The Electronic Frontier Foundation thinks it's mighty suspicious that Jayne Horvath left the US Department of Justice for a privacy gig at Google.
On Tuesday, the net-minded public watchdog filed suit (PDF) against the DoJ, demanding records of conversations that took place between Horvath and Google before she defected to the world's largest search engine.
In a press release trumpeting the suit, the EFF points out that Horvath was named the DoJ's first chief privacy and civil liberties officer back in February 2006 - just as the department was pressing Google to turn over a whole week's worth of its web search traffic.
Hoping to gather support for an anti-net-porn law, the DoJ had slapped a subpoena on the search giant. But according to the EFF, the department eventually softened its demands, and Horvath later badmouthed this subpoena. In the end, Google turned over records for a mere 5,000 random searches.
Then, in August 2007, the EFF says, Horvath joined Google as its senior privacy counsel. As she was preparing to change jobs, the watchdog made an initial play for chatter between Horvath and Google, tossing the DoJ a Freedom of Information Act (FOIA). But more than six months have passed since that request, and the feds have not responded.
"Google has an unprecedented ability to collect and retain very personal information about millions of Americans, and the DOJ and other law enforcement agencies have developed a huge appetite for that information," says a canned statement from EFF senior counsel David Sobel. "We want to know what discussions DOJ's top privacy lawyer had with Google before leaving her government position to join the company."
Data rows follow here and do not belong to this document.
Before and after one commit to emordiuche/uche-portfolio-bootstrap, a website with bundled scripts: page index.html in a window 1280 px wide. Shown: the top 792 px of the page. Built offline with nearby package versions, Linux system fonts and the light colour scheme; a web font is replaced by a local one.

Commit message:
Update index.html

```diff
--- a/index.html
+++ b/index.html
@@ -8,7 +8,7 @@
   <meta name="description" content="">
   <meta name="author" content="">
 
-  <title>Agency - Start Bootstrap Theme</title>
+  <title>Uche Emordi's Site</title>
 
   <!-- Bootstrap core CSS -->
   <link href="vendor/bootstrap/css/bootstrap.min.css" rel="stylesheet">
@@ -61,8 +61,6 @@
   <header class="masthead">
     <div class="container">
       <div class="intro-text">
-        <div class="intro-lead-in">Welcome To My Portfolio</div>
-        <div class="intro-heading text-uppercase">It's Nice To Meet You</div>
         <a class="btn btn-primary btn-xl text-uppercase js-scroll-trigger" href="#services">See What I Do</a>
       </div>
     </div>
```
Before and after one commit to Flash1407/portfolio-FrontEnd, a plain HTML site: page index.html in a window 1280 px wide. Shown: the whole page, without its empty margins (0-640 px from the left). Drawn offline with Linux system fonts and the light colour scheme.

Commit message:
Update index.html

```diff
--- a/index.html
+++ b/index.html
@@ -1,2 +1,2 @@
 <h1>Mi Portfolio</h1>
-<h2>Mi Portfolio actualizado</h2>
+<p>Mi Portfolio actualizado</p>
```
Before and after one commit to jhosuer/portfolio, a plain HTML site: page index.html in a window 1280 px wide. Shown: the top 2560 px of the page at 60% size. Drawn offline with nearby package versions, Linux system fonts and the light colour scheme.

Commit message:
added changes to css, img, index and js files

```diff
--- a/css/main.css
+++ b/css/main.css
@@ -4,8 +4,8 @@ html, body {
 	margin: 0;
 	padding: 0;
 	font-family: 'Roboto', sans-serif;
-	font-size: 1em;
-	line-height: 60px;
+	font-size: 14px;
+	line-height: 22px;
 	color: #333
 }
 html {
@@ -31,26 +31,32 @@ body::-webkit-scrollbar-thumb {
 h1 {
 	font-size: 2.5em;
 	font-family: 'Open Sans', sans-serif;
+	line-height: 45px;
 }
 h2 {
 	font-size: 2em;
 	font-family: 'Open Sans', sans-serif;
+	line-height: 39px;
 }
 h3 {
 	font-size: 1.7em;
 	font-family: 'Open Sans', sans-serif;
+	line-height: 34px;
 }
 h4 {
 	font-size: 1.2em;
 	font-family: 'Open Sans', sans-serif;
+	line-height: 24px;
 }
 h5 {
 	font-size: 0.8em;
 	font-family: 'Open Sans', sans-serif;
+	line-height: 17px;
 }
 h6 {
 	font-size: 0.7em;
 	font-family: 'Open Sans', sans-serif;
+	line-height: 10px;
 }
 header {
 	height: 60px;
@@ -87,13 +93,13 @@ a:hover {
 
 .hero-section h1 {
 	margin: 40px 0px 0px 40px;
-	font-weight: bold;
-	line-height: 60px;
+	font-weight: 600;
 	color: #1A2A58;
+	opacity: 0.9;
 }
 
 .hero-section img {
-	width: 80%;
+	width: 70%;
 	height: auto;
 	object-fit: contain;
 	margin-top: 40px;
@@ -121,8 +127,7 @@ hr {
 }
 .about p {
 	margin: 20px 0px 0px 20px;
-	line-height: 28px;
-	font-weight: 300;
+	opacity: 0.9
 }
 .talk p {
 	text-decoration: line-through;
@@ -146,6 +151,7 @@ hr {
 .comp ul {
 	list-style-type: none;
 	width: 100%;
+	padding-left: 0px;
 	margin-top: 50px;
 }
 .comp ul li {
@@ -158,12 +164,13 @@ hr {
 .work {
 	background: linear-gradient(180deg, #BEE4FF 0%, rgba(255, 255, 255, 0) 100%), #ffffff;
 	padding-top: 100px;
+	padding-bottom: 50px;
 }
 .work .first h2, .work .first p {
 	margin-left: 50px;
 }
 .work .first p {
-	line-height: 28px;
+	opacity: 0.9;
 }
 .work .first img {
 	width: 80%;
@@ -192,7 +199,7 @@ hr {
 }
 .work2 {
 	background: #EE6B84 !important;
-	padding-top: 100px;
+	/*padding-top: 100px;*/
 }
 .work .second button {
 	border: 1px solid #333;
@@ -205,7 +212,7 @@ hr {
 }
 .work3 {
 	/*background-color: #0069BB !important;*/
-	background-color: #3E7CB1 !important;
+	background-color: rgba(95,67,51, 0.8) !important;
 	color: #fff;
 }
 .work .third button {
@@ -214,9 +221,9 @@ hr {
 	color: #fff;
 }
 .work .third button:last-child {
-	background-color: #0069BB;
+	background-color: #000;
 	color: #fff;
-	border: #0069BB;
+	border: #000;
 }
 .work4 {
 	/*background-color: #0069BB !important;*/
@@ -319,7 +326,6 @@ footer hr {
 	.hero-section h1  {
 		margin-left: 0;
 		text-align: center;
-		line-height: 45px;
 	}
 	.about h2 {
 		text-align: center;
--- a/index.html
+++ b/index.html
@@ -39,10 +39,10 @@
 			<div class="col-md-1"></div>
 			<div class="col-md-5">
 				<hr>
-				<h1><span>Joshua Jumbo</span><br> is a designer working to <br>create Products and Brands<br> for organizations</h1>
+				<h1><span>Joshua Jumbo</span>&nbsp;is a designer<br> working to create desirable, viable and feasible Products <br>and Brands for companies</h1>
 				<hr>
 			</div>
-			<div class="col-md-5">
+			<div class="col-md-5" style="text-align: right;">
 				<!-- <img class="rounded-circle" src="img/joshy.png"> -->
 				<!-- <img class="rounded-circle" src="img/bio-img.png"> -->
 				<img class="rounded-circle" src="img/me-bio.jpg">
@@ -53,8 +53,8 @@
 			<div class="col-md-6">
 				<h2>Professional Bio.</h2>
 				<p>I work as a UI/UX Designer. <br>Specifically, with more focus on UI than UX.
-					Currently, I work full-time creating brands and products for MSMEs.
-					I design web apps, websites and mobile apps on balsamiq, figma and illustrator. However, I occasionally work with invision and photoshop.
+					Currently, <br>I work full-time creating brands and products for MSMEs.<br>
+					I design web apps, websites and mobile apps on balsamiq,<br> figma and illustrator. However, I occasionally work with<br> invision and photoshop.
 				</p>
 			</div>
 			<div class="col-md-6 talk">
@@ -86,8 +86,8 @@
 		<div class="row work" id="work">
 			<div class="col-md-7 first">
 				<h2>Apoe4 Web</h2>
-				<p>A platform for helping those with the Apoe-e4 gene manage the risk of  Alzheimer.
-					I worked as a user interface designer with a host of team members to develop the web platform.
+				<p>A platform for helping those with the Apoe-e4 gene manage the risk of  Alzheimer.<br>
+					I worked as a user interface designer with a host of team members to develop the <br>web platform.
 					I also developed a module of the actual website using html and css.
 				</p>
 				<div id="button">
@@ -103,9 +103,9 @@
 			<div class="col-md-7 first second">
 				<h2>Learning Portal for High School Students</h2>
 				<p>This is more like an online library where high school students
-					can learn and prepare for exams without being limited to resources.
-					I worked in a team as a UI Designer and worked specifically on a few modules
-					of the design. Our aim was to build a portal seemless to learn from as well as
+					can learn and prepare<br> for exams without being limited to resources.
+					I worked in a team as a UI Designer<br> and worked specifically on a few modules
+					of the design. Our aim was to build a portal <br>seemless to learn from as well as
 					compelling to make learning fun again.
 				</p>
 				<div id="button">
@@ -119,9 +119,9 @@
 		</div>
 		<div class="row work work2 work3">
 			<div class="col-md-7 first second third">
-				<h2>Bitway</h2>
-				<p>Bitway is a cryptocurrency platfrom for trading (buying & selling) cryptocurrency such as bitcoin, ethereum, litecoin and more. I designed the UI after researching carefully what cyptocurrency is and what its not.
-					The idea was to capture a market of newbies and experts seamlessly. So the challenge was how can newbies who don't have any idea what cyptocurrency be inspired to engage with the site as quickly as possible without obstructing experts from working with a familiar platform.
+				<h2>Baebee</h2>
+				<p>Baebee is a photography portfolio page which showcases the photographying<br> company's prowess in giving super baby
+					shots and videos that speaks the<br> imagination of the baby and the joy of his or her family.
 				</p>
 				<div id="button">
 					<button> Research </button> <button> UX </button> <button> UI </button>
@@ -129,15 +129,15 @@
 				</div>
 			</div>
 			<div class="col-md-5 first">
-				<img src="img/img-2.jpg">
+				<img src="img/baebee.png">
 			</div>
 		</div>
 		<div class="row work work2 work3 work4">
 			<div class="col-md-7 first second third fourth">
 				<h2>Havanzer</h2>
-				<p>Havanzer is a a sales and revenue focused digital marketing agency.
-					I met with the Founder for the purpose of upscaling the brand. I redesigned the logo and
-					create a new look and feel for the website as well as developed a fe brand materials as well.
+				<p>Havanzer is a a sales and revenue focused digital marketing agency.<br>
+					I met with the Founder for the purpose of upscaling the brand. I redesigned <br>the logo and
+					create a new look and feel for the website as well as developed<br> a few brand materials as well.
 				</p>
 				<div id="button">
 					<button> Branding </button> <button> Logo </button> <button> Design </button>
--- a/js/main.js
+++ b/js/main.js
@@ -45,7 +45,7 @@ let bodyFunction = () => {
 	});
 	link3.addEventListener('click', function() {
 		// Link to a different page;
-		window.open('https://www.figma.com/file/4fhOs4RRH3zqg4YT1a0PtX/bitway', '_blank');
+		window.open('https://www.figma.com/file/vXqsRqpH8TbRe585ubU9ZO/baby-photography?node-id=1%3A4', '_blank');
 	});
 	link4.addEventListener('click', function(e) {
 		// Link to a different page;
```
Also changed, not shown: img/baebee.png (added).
What does the EFF hope to find in these discussions? We have no idea. We're not even sure the EFF knows. But our interest is certainly piqued. ®